Many of those STEAM titles feature protagonists who overcome obstacles, including racism, sexism and poverty, to follow their dreams. Importantly, Avila explains, these topics are relatable to the initiative’s target community – children from low-income families in underserved neighborhoods.
“The Doctor with an Eye for Eyes: The Story of Dr. Patricia Bath,” by Julia Finley Mosca, for example, depicts the pioneering scientist as a young girl during the Civil Rights Movement, who dreams of becoming a doctor. Among many accomplishments, Bath became the first African-American female ophthalmologist to patent a medical invention, a new device and technique for cataract surgery.
Besides book donations and monthly reading parties, Avila explains, the literacy effort will also engage more employees in mentoring students through STEAM Camp. That program will help students explore and understand potential options for their future, by participating in interactive STEAM-related activities.
At one event, they built a small vehicle with the resources provided, not knowing that their finished product would be involved in a crash test, Avila explains.
“We actually gave them an egg, and with that egg, whoever crashed the vehicle more times without breaking the egg was the winner,” he said. “Yes, it was a little messy, but it was a lot of fun.”
The impact of this particular initiative, like Ford Driving Dreams, may not reach every state, but that’s not necessary the goal, Avila says. The aim is to simply listen and meet specific community needs.
Each year, the Ford Fund invests more than $16 million to support educational initiatives, such as this, so that students may pursue their highest potential through their academic years and beyond. Its impact, in turn, will help solve challenges that might otherwise hinder economic development.

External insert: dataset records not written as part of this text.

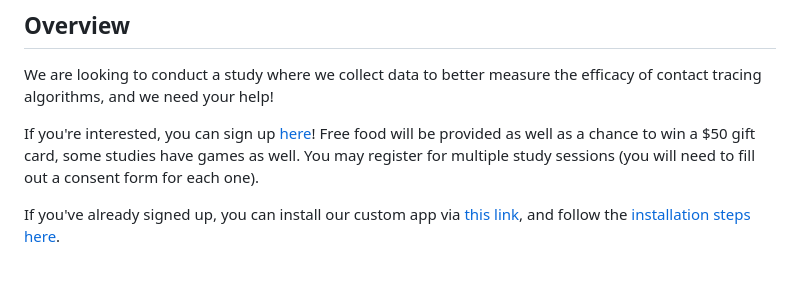
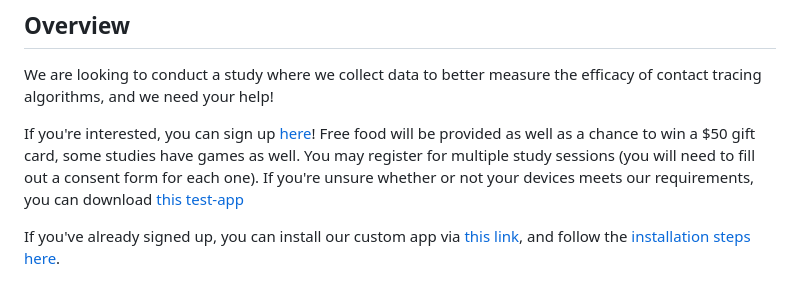
Before and after one commit to TrevorGKann/ContactTracingStudy, a Markdown page: README.md, the part around the change. GitHub-like rendering.

Commit message:
added sentence about checking device requirements

```diff
--- a/README.md
+++ b/README.md
@@ -7,6 +7,7 @@ We are looking to conduct a study where we collect data to better measure the ef
 If you're interested, you can sign up [here](https://forms.gle/KyJ7SJerBSGg8eyC7)!
 Free food will be provided as well as a chance to win a $50 gift card, some studies have games as well.
 You may register for multiple study sessions (you will need to fill out a consent form for each one).
+If you're unsure whether or not your devices meets our requirements, you can download [this test-app](https://github.com/TrevorGKann/ContactTracingStudy/raw/main/CoCoT_App.apk)
 
 If you've already signed up, you can install our custom app via [this link](https://github.com/TrevorGKann/ContactTracingStudy/raw/main/CoCoT_App.apk), and follow the [installation steps here](app_install.md).
 
```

“By engaging students at a younger age, we’re providing them more opportunities,” Avila says. “We’re opening their eyes to learn about fields that hopefully they can pursue in the future and help us to close the gap.”